Pushing private education …
A recent Bank report has touted public-private partnerships (PPPs) as a key way to deliver education in developing countries. The report states “The existing evidence from around the world shows that the correlation between private provision of education and indicators of education quality is positive, which suggests that the private sector can deliver high-quality education at a low cost.”
The Global Campaign for Education pointed out that this is in total contradiction to the findings of UNESCO’s Education for All Global Monitoring Report, which finds: “public-private partnerships have a mixed and modest record on learning achievements and equity. And low-fee private schools are a symptom of failure in public provision, not a solution to the problem. The lesson: transferring responsibility to communities, parents and private providers is not a substitute for fixing public-sector education systems.”
… and private water

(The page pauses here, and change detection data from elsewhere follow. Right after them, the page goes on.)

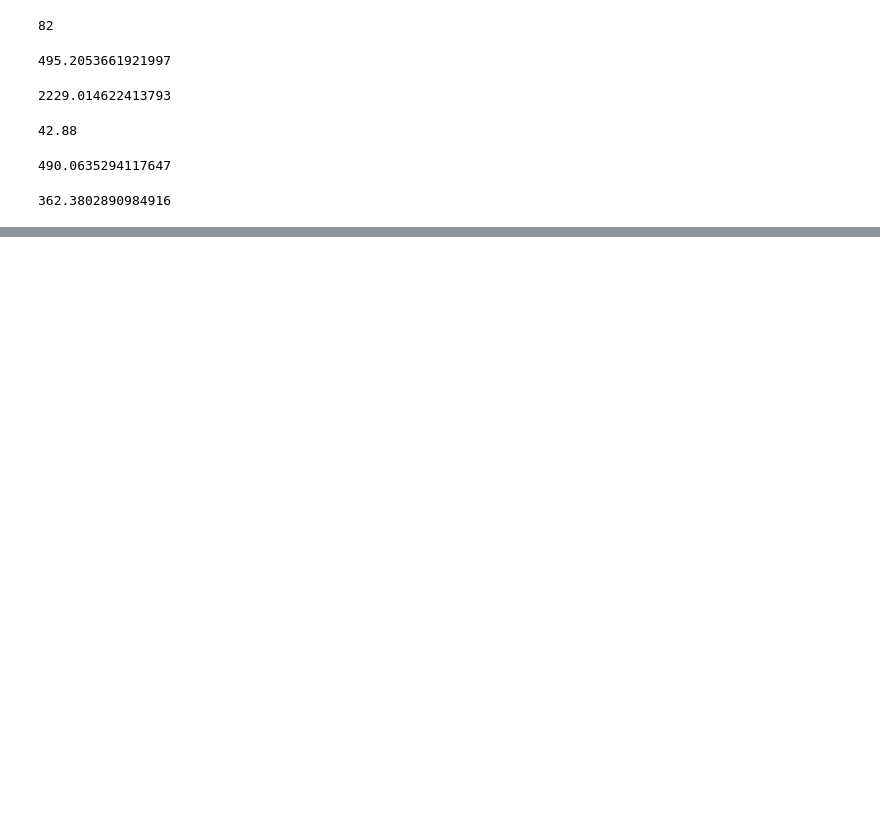
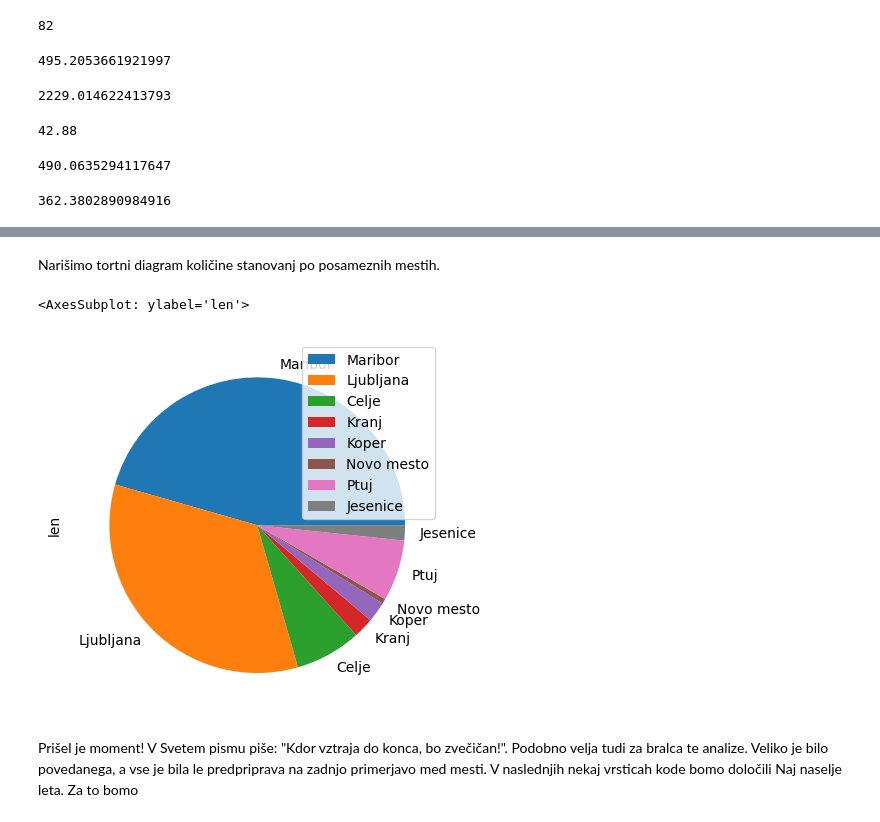
Before and after one commit to MartinZust123/Projektna-naloga---analiza-podatkov, a Jupyter notebook: analiza_podatkov.ipynb, the cells around one changed output, grey strips where cells are left out. Saved outputs shown, nothing was run; the diff lists cells and outputs as text; code cells hidden in the pictures; blank space fills up the shorter version.

Commit message:
Nadaljna primerjava med mesti.

```diff
--- a/analiza_podatkov.ipynb
+++ b/analiza_podatkov.ipynb
@@ -512,0 +540,9 @@ je = st.loc[st["location"].str.contains("Jesenice")]
+# %%
+lj_min = lj['index'].min()
+ce_min = ce['index'].min()
+kr_min = kr['index'].min()
+ko_min = ko['index'].min()
+ve_min = ve['index'].min()
+nm_min = nm['index'].min()
+pt_min = pt['index'].min()
+je_min = je['index'].min()
@@ -512,0 +558,15 @@ je = st.loc[st["location"].str.contains("Jesenice")]
+# %%
+data1 = ["Maribor", "Ljubljana", "Celje", "Kranj", "Koper", "Velenje", "Novo mesto", "Ptuj", "Jesenice"]
+data2 = [mr_len, lj_len, ce_len, kr_len, ko_len, ve_len, nm_len, pt_len, je_len]
+data3 = [mr_av, lj_av, ce_av, kr_av, ko_av, ve_av, nm_av, pt_av, je_av]
+data4 = [mr_max, lj_max, ce_max, kr_max, ko_max, ve_max, nm_max, pt_max, je_max]
+data5 = [mr_min, lj_min, ce_min, kr_min, ko_min, ve_min, nm_min, pt_min, je_min]
+data6 = [mr_std, lj_std, ce_std, kr_std, ko_std, ve_std, nm_std, pt_std, je_std]
+
+num = pd.DataFrame(data1, columns=["city"])
+num["len"] = data2
+num["av"] = data3
+num["max"] = data4
+num["min"] = data5
+num["std"] = data6
+num
@@ -512,0 +586,3 @@ je = st.loc[st["location"].str.contains("Jesenice")]
+# %%
+num = num.drop(5)
+num
@@ -512,0 +601,4 @@ je = st.loc[st["location"].str.contains("Jesenice")]
+# %%
+avi = num["std"].mean()
+num["std"] = num["std"].fillna(avi)
+num
@@ -512,0 +615,9 @@ je = st.loc[st["location"].str.contains("Jesenice")]
+# %% [markdown]
+Narišimo tortni diagram količine stanovanj po posameznih mestih.
+# %%
+num.plot.pie(y="len", labels=num["city"])
+# %% [output]
+<AxesSubplot: ylabel='len'>
+[figure, added]
+# %% [markdown]
+Prišel je moment! V Svetem pismu piše: "Kdor vztraja do konca, bo zvečičan!". Podobno velja tudi za bralca te analize. Veliko je bilo povedanega, a vse je bila le predpriprava na zadnjo primerjavo med mesti. V naslednjih nekaj vrsticah kode bomo določili Naj naselje leta. Za to bomo
```
Also changed, not shown: parts of 20 cells of this notebook.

The IFC is also planning to increase its investment in Veolia Voda, one of the largest water services companies in the world, raising questions again about the dubious development impact of public institutions providing finance to large Western-owned companies for operations in developing countries. The proposed €50 million ($70 million) will be used for expansion of the company’s water and sanitation operations primarily in less-developed regions of Ukraine and Russia.
The Bank is also planning to lend more to the Senegalese government for water projects, including its contract with a subsidiary of French multinational Bouygues. The $50 million will go towards extending the contract of the private provider in urban areas as well as expanding private sector participation in rural areas. Hawa Ba of the Senegal office of NGO Fahamu noted “The process of privatisation has resulted in the right of access to water … being relegated to a lower level of priority.”
It also raises the spectre of an “investment gap”. A UNDP International Poverty Centre working paper by Hulya Dagdeviren and Simon Robertson found that water-sector investment by private actors did not offset the declines in public investment in slums in Africa. The paper casts “serious doubt on the potential gains of privatising network utilities in countries where problems of urban planning and development persist. There remain concerns about the pricing and quality of services provided by small-scale water sellers. Ultimately, these concerns can be resolved by investing in the expansion of the public water and sanitation network.”
A separate working paper from the same centre authored by Kate Bayliss furthers this argument. She writes that private sector involvement was theoretically to transfer risk and responsibility to the private sector. However the World Bank, IFC and donor initiatives mean that “as a result, on offer to the private sector are the least challenging and most lucrative aspects of delivery, which are tightly ring-fenced and bound by guarantees. … risk is not reduced, it is transferred. As a result, African governments, taxpayers and end-users bear high levels of risk in order to accommodate the priorities of investors.” Bayliss recognises that the frameworks for privatisation have changed and become more flexible but they still do not tackle the underlynig problems. “The efforts being made to bring in the private sector are potentially detracting from the development of long-term, cohesive, integrated government policies. Sectors need a coherent strategy rather than ad hoc attempts at privatisation.”